Berkeley linguists published in PNAS

December 8, 2021

A new article has been published in Proceedings of the National Academy of Sciences, co-authored by four current and former Berkeley linguists (the middle four authors). Congrats, all!

Francis Mollica, Geoff Bacon (PhD 2020), Noga Zaslavsky, Yang Xu, Terry Regier, and Charles Kemp. (2021). The forms and meanings of grammatical markers support efficient communication. Proceedings of the National Academy of Sciences, 118, e2025993118. [Preprint]

Identity-Based Patterns in Deep Convolutional Networks: Generative Adversarial Phonology and Reduplication

Gašper Beguš

This paper models unsupervised learning of an identity-based pattern (or copying) in speech called reduplication from raw continuous data with deep convolutional neural networks. We use the ciwGAN architecture (Beguš, 2021a) in which learning of meaningful representations in speech emerges from a requirement that the CNNs generate informative data. We propose a technique to wug-test CNNs trained on speech and, based on four generative tests, argue that the network learns to represent an identity-based pattern in its latent space. By manipulating only two...

Generative Adversarial Phonology: Modeling Unsupervised Phonetic and Phonological Learning With Neural Networks

Gašper Beguš

Training deep neural networks on well-understood dependencies in speech data can provide new insights into how they learn internal representations. This paper argues that acquisition of speech can be modeled as a dependency between random space and generated speech data in the Generative Adversarial Network architecture and proposes a methodology to uncover the network's internal representations that correspond to phonetic and phonological properties. The Generative Adversarial architecture is uniquely appropriate for modeling phonetic and phonological learning because the network is...

Dąbkowski speaks at CUNY 2021

February 16, 2021

Congrats to Maksymilian Dąbkowski, who will be presenting at the 34th Annual CUNY Conference on Human Sentence Processing (Thursday, March 4, at 3:45pm ET). The title of his talk is "Evidence of accurate logical reasoning in online sentence comprehension" and it is a collaboration with Roman Feiman.

Nichols colloquium

October 8, 2020

The 2020-2021 colloquium series kicks off this coming Monday, October 12, with a talk by Johanna Nichols (UC Berkeley), held via Zoom. The talk is entitled Proper measurement of linguistic complexity (and why it matters), and the abstract is as follows:

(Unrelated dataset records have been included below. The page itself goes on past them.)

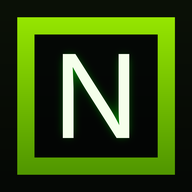
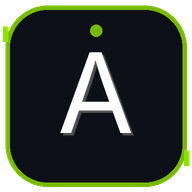
feat: troca Nitro Alerta por Andre Alerta em todo o site + novo icone com letra A e visual moderno

diff --git a/bot/templates/bot/nitroalerta_cancelar.html b/bot/templates/bot/nitroalerta_cancelar.html
@@ -3,6 +3,8 @@
 
 {% block title %}Cancelar Nitro Alerta | André Indica{% endblock %}
 {% block description %}Cancele seu alerta de ofertas por WhatsApp da André Indica.{% endblock %}
+{% block title %}Cancelar André Alerta | André Indica{% endblock %}
+{% block description %}Cancele seu alerta de ofertas por WhatsApp do André Indica.{% endblock %}
 
 
 
@@ -12,6 +14,7 @@
     <span class="corner-square"></span>
     <div class="hero-inner">
         <h1 class="hero-title">Cancelar Nitro Alerta</h1>
+        <h1 class="hero-title">Cancelar André Alerta</h1>
     </div>
 </div>
 
@@ -27,11 +30,13 @@
         <h2 style="font-family:var(--font-promo);font-size:22px;color:var(--body);margin:0 0 12px;">Este alerta já estava desativado</h2>
         <p style="color:var(--mute);line-height:1.7;margin:0 0 20px;">Nada a fazer. Você não recebe mais alertas desse produto.</p>
         <a href="{% url 'nitroalerta' %}" class="btn btn-primary btn-lg">Ver Nitro Alerta</a>
+        <a href="{% url 'nitroalerta' %}" class="btn btn-primary btn-lg">Ver André Alerta</a>
         {% else %}
         <div style="font-size:56px;margin-bottom:16px;">❌</div>
         <h2 style="font-family:var(--font-promo);font-size:22px;color:var(--body);margin:0 0 12px;">Link inválido</h2>
         <p style="color:var(--mute);line-height:1.7;margin:0 0 20px;">Este link de cancelamento não é válido ou expirou.</p>
         <a href="{% url 'nitroalerta' %}" class="btn btn-primary btn-lg">Ir para o Nitro Alerta</a>
+        <a href="{% url 'nitroalerta' %}" class="btn btn-primary btn-lg">Ir para o André Alerta</a>
         {% endif %}
     </div>
 </div>

diff --git a/bot/templates/bot/base.html b/bot/templates/bot/base.html
@@ -132,6 +132,7 @@
                 <a href="{% url 'nitroalerta' %}" class="nav-icon-item">
                     <i class="fas fa-bell"></i>
                     <span>Nitro Alerta</span>
+                    <span>André Alerta</span>
                 </a>
             </div>
 
@@ -150,6 +151,7 @@
         <a href="#" class="mobile-link" id="btnAppQrMobile"><i class="fas fa-mobile-alt"></i> Baixar o app</a>
         <a href="/promos/" class="mobile-link {% block nav_promos_mobile %}active{% endblock %}"><i class="fas fa-store"></i> Promoções</a>
         <a href="{% url 'nitroalerta' %}" class="mobile-link"><i class="fas fa-bell"></i> Nitro Alerta</a>
+        <a href="{% url 'nitroalerta' %}" class="mobile-link"><i class="fas fa-bell"></i> André Alerta</a>
         <a href="{% url 'sobre' %}" class="mobile-link"><i class="fas fa-info-circle"></i> Sobre</a>
         <a href="{% url 'contato' %}" class="mobile-link"><i class="fas fa-envelope"></i> Contato</a>
         {% block mobile_filters %}{% endblock %}
@@ -209,6 +211,7 @@
             <a href="https://www.instagram.com/nitro_tech_brasil/" target="_blank" class="footer-link">Instagram</a>
             <a href="https://www.tiktok.com/@nitrotech.store" target="_blank" class="footer-link">TikTok</a>
             <a href="{% url 'nitroalerta' %}" class="footer-link">Nitro Alerta</a>
+            <a href="{% url 'nitroalerta' %}" class="footer-link">André Alerta</a>
         </div>
         <div>
             <div class="footer-heading">Institucional</div>

diff --git a/bot/templates/bot/nitroalerta.html b/bot/templates/bot/nitroalerta.html
@@ -3,6 +3,8 @@
 
 {% block title %}Nitro Alerta | André Indica{% endblock %}
 {% block description %}Cadastre seu WhatsApp e receba alertas de ofertas de produtos que você quer, direto no seu número. André Indica Alerta.{% endblock %}
+{% block title %}André Alerta | André Indica{% endblock %}
+{% block description %}Cadastre seu WhatsApp e receba alertas de ofertas de produtos que você quer, direto no seu número. André Alerta.{% endblock %}
 
 {% block nav_promos %}active{% endblock %}
 
@@ -15,6 +17,7 @@
     <div class="hero-inner">
         <span class="hero-eyebrow">Alertas por WhatsApp</span>
         <h1 class="hero-title">Nitro Alerta</h1>
+        <h1 class="hero-title">André Alerta</h1>
         <p class="hero-sub">Cadastre seu nome e WhatsApp, digite o produto que você quer. Quando uma oferta dele aparecer aqui no site, a gente te avisa na hora.</p>
     </div>
 </div>
@@ -62,6 +65,7 @@
                 <input type="text" name="keyword" placeholder="ex: placa de vídeo rx 580" value="{{ request.POST.keyword }}" required style="width:100%;padding:12px 14px;background:var(--surface-soft);border:1px solid var(--hairline);border-radius:8px;color:var(--body);font-size:15px;">
             </div>
             <button type="submit" class="btn btn-primary btn-lg btn-block">Ativar Nitro Alerta <i class="fas fa-bell"></i></button>
+            <button type="submit" class="btn btn-primary btn-lg btn-block">Ativar André Alerta <i class="fas fa-bell"></i></button>
         </form>
     </div>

Hypotheses involving linguistic complexity generate interesting research in a variety of subfields – typology, historical linguistics, sociolinguistics, language acquisition, cognition, neurolinguistics, language processing, and others. Good measures of complexity in various linguistic domains are essential, then, but we have very few and those are mostly single-feature (chiefly size of phoneme inventory and morphemes per word in text).
In other ways as well what we have is not up to the task. The kind of complexity that is favored by certain sociolinguistic factors is not what is usually surveyed in studies invoking the sociolinguistic work. Phonological and morphological complexity are very strongly inversely correlated and form opposite worldwide frequency clines, yet surveys of just one or the other, or both lumped together, are used to support cross-linguistic generalizations about the distribution of complexity writ large. Complexity of derivation, syntax, and lexicon is largely unexplored. Measuring the complexity of polysynthetic languages in the right terms has not been seriously addressed.
This paper proposes a tripartite metric---enumerative, transparency-based, and relational---using a set of different assays across different parts of the grammar and lexicon, that addresses these problems and should help increase the grammatical sophistication of complexity-based hypotheses and choice of targets for computational extraction of complexity levels from corpora. Meeting current expectations of sustainability and replicability, the set is reusable, revealing, reasonably granular, and (at least mostly) amenable to computational implementation. I demonstrate its usefulness to typology and historical linguistics with some cross-linguistic and within-family surveys.